* _What is needed_:
Identify the line with "-ML --> Groovy[Groovy]"; copy word for word that line and every one after it, to the end of the listing. Exclude pictures.

=== Records to use ===

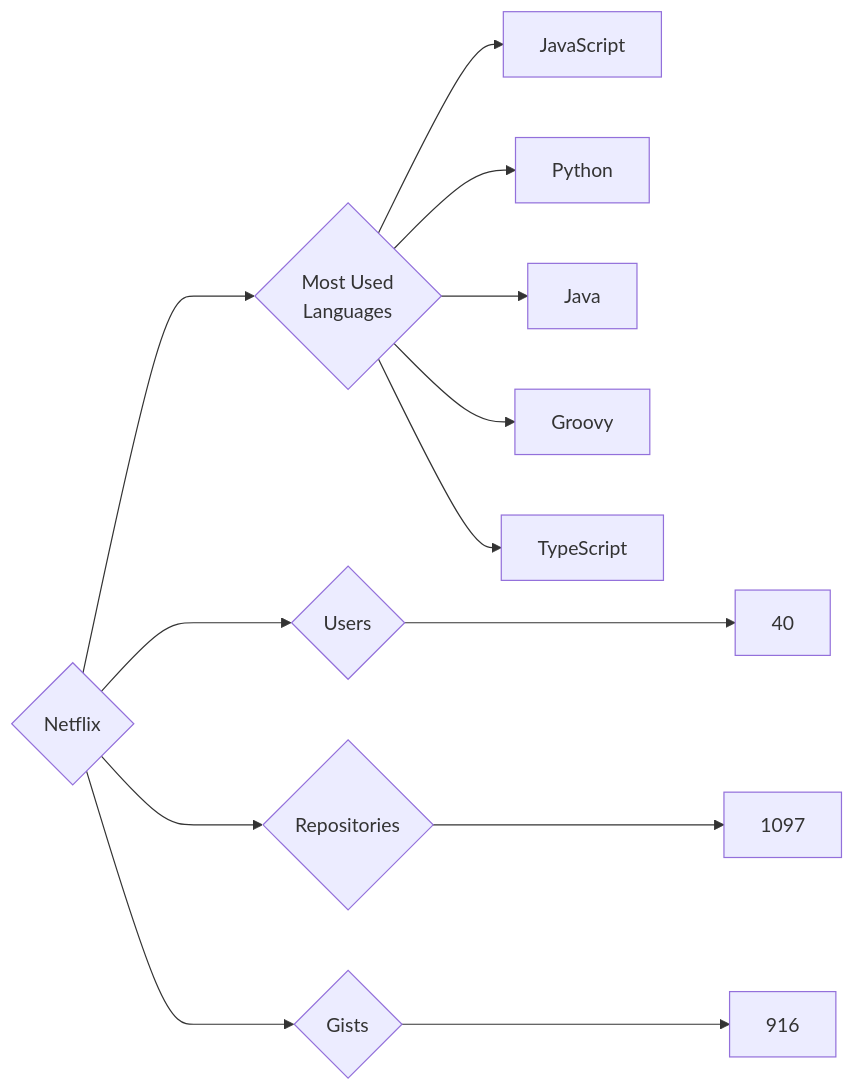
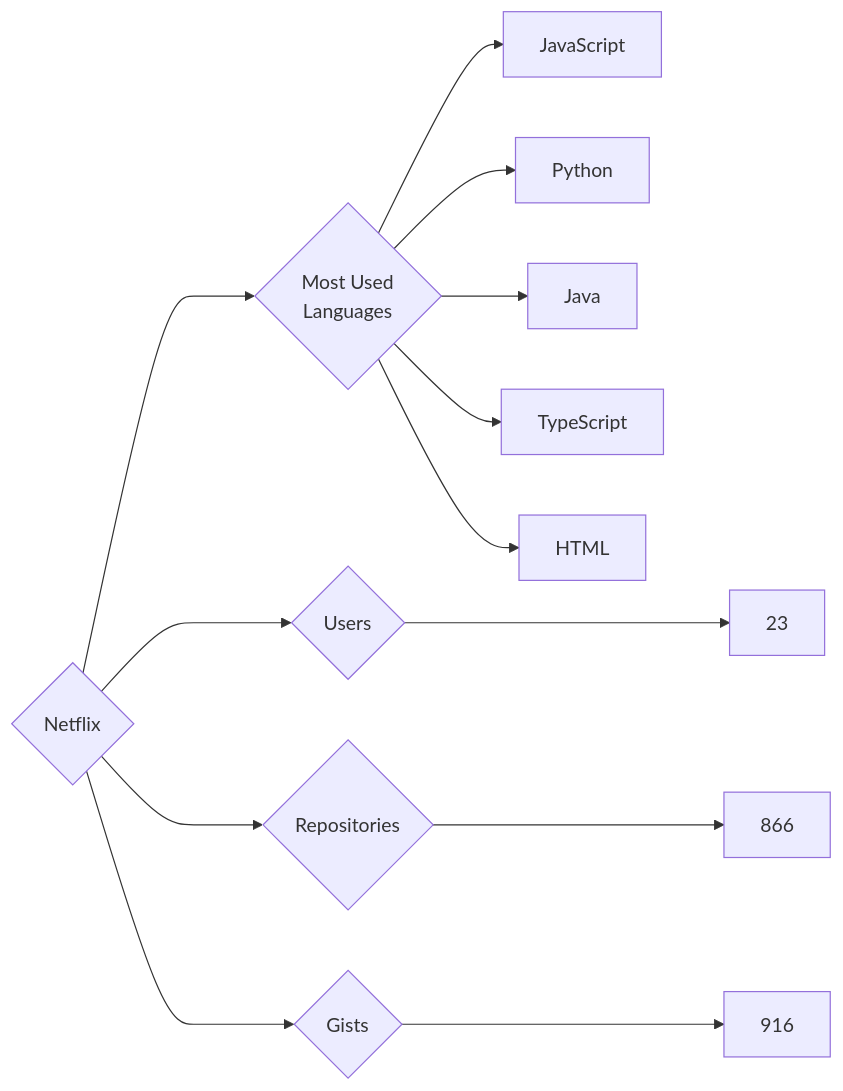
The diagram in targets/Netflix/README.md (trickest/insiders), drawn with Mermaid before and after one commit. The commit also changed 715 other files, not shown here.

````diff
--- a/targets/Netflix/README.md
+++ b/targets/Netflix/README.md
@@ -3,13 +3,13 @@
 ```mermaid
 graph LR
 COMPANY_NAME{Netflix}
-COMPANY_NAME ---> U{Users} ---> UN[40]
-COMPANY_NAME ---> R{Repositories} ---> RN[1097]
+COMPANY_NAME ---> U{Users} ---> UN[23]
+COMPANY_NAME ---> R{Repositories} ---> RN[866]
 COMPANY_NAME ---> G{Gists} ---> GN[916]
 COMPANY_NAME ---> ML{Most Used<br>Languages}
 ML --> JavaScript[JavaScript]
 ML --> Python[Python]
 ML --> Java[Java]
-ML --> Groovy[Groovy]
 ML --> TypeScript[TypeScript]
+ML --> HTML[HTML]
 ```
````
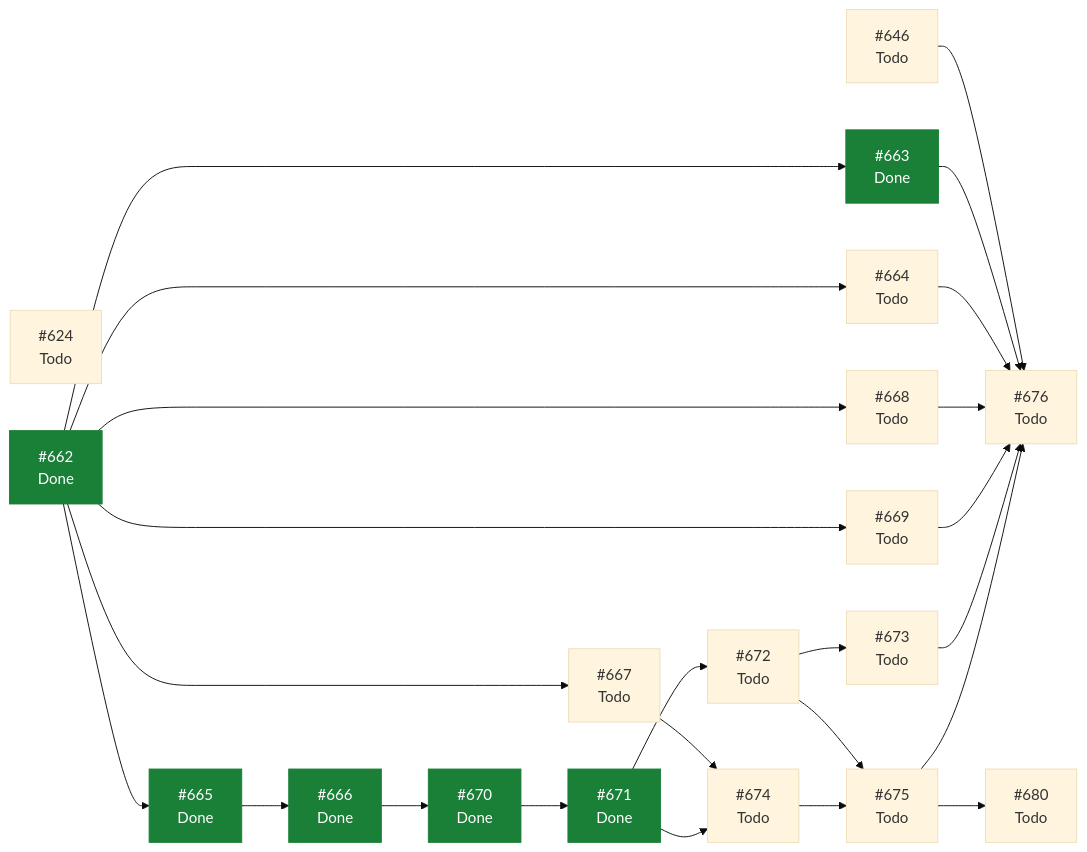
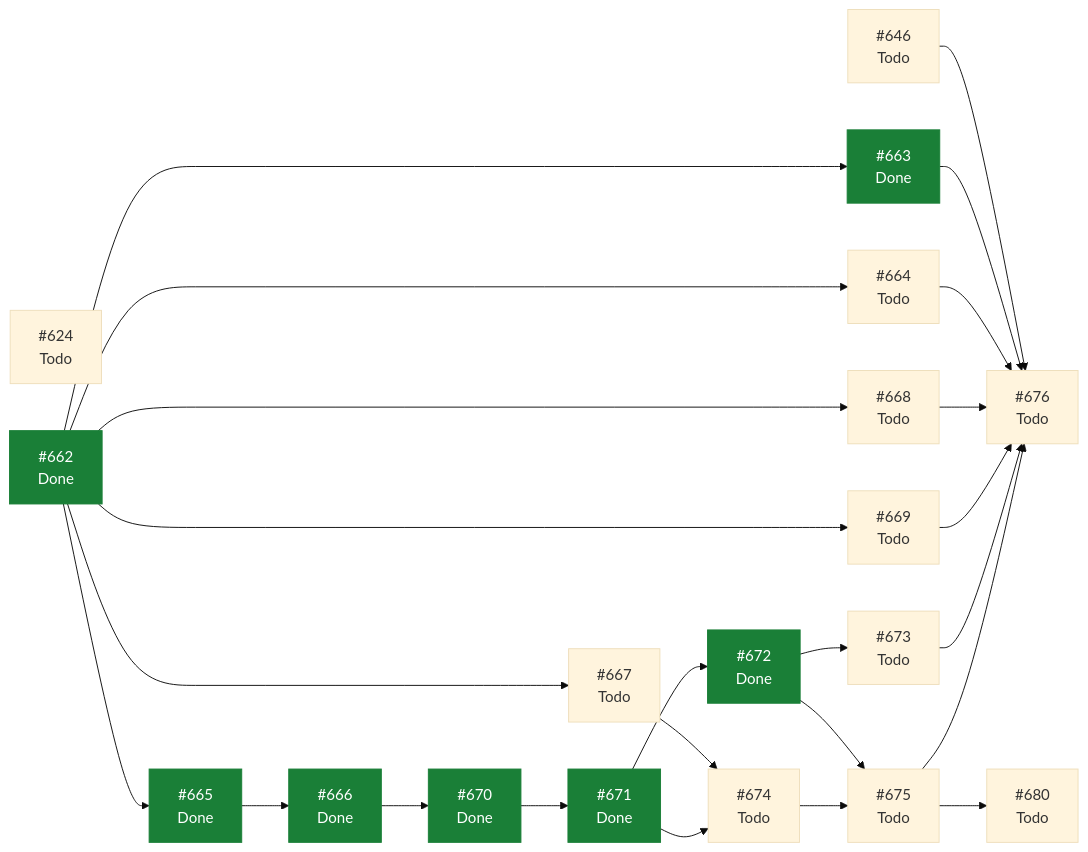
One commit to ecamp0s/evault changed the diagram in docs/planning/STATUS.md. Above: the diagram before and after it, drawn with Mermaid (base theme). The commit also changed other lines of this file, not shown here.

````diff
--- a/docs/planning/STATUS.md
+++ b/docs/planning/STATUS.md
@@ -119,46 +119,46 @@
 ```mermaid
 graph LR
   I624["#624<br/>Todo"]
   I646["#646<br/>Todo"]
   I662["#662<br/>Done"]
   I663["#663<br/>Done"]
   I664["#664<br/>Todo"]
   I665["#665<br/>Done"]
   I666["#666<br/>Done"]
   I667["#667<br/>Todo"]
   I668["#668<br/>Todo"]
   I669["#669<br/>Todo"]
   I670["#670<br/>Done"]
   I671["#671<br/>Done"]
-  I672["#672<br/>Todo"]
+  I672["#672<br/>Done"]
   I673["#673<br/>Todo"]
   I674["#674<br/>Todo"]
   I675["#675<br/>Todo"]
   I676["#676<br/>Todo"]
   I680["#680<br/>Todo"]
   I646 --> I676
   I662 --> I663
   I662 --> I664
   I662 --> I665
   I662 --> I667
   I662 --> I668
   I662 --> I669
   I663 --> I676
   I664 --> I676
   I665 --> I666
   I666 --> I670
   I667 --> I674
   I668 --> I676
   I669 --> I676
   I670 --> I671
   I671 --> I672
   I671 --> I674
   I672 --> I673
   I672 --> I675
   I673 --> I676
   I674 --> I675
   I675 --> I676
   I675 --> I680
   classDef hecho fill:#1a7f37,stroke:#1a7f37,color:#fff;
-  class I662,I663,I665,I666,I670,I671 hecho;
+  class I662,I663,I665,I666,I670,I671,I672 hecho;
 ```
````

===

* _Task result_:
-ML --> Groovy[Groovy]
 ML --> TypeScript[TypeScript]
+ML --> HTML[HTML]
 ```
````
One commit to ecamp0s/evault changed the diagram in docs/planning/STATUS.md. Above: the diagram before and after it, drawn with Mermaid (base theme). The commit also changed other lines of this file, not shown here.

````diff
--- a/docs/planning/STATUS.md
+++ b/docs/planning/STATUS.md
@@ -119,46 +119,46 @@
 ```mermaid
 graph LR
   I624["#624<br/>Todo"]
   I646["#646<br/>Todo"]
   I662["#662<br/>Done"]
   I663["#663<br/>Done"]
   I664["#664<br/>Todo"]
   I665["#665<br/>Done"]
   I666["#666<br/>Done"]
   I667["#667<br/>Todo"]
   I668["#668<br/>Todo"]
   I669["#669<br/>Todo"]
   I670["#670<br/>Done"]
   I671["#671<br/>Done"]
-  I672["#672<br/>Todo"]
+  I672["#672<br/>Done"]
   I673["#673<br/>Todo"]
   I674["#674<br/>Todo"]
   I675["#675<br/>Todo"]
   I676["#676<br/>Todo"]
   I680["#680<br/>Todo"]
   I646 --> I676
   I662 --> I663
   I662 --> I664
   I662 --> I665
   I662 --> I667
   I662 --> I668
   I662 --> I669
   I663 --> I676
   I664 --> I676
   I665 --> I666
   I666 --> I670
   I667 --> I674
   I668 --> I676
   I669 --> I676
   I670 --> I671
   I671 --> I672
   I671 --> I674
   I672 --> I673
   I672 --> I675
   I673 --> I676
   I674 --> I675
   I675 --> I676
   I675 --> I680
   classDef hecho fill:#1a7f37,stroke:#1a7f37,color:#fff;
-  class I662,I663,I665,I666,I670,I671 hecho;
+  class I662,I663,I665,I666,I670,I671,I672 hecho;
 ```
````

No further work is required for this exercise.